DATA SUPPLIED START

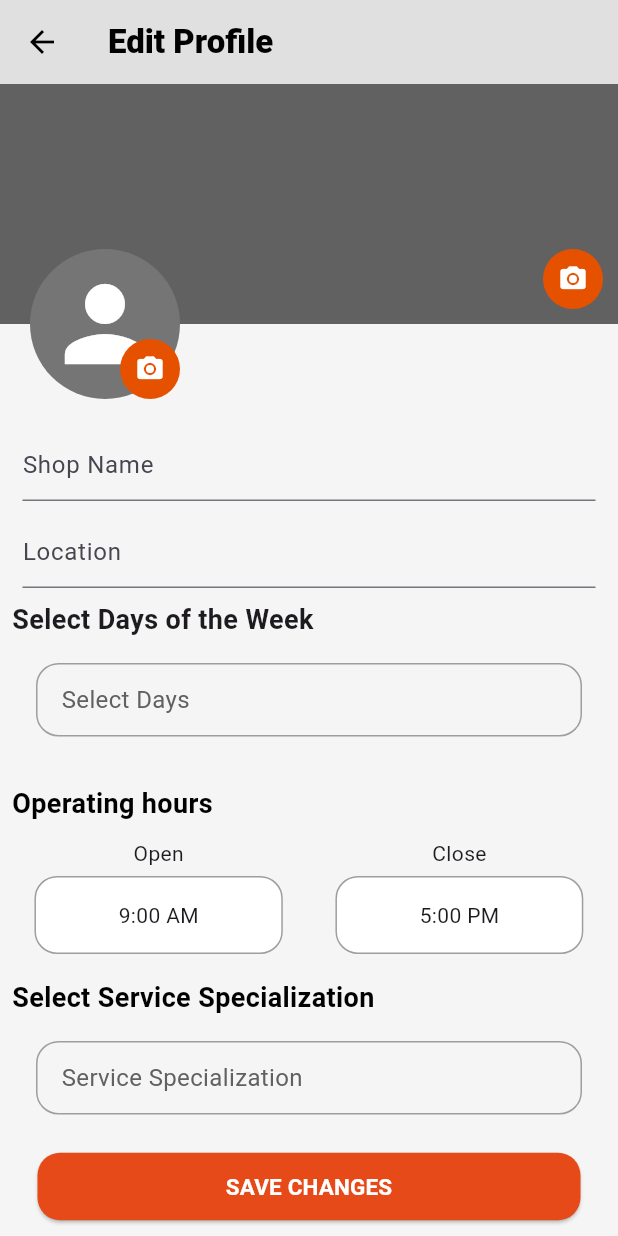
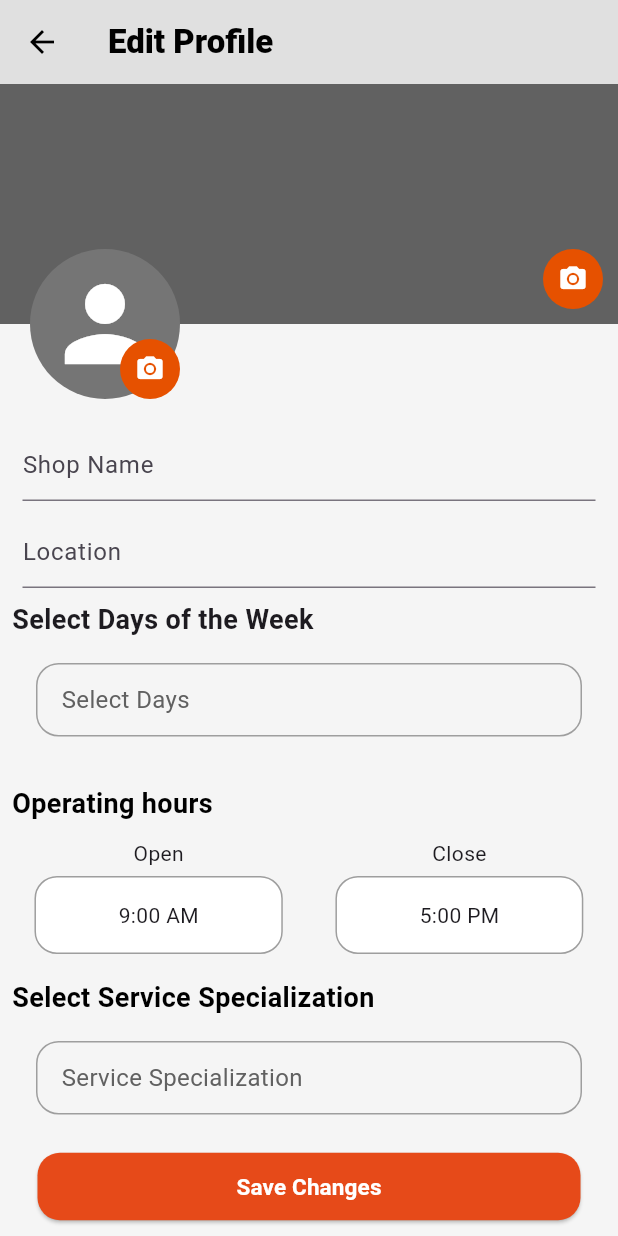
Before and after one commit to TechPyllars2024/AutoCareAutomotive, a Flutter app: the AutomotiveEditProfile screen opened directly, on a phone screen of 412 x 824 dp. Run offline on Flutter 3.47's test engine with Material 3 defaults, Android fonts, the phone set to English and light mode, and no system bars; our stand-ins replace carousel_slider, cloud_firestore, curved_navigation_bar, file_picker, firebase_auth, firebase_core and 8 more; missing offline and left inert: flutter_pannable_rating_bar, flutter_pdfview; accounts and stored records are empty.

Commit message:
update: button

```diff
--- a/lib/ProfileManagement/widgets/button.dart
+++ b/lib/ProfileManagement/widgets/button.dart
@@ -26,7 +26,7 @@ class WideButtons extends StatelessWidget {
         ),
         onPressed: onTap,
         child: Text(
-          text.toUpperCase(),
+          text,
           style: const TextStyle(
             fontWeight: FontWeight.bold,
             color: Colors.white,
```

DATA SUPPLIED END

TRY IT — In the entries above, locate every line with the word "widgets" and copy it.

ANSWER SECTION —
--- a/lib/ProfileManagement/widgets/button.dart
+++ b/lib/ProfileManagement/widgets/button.dart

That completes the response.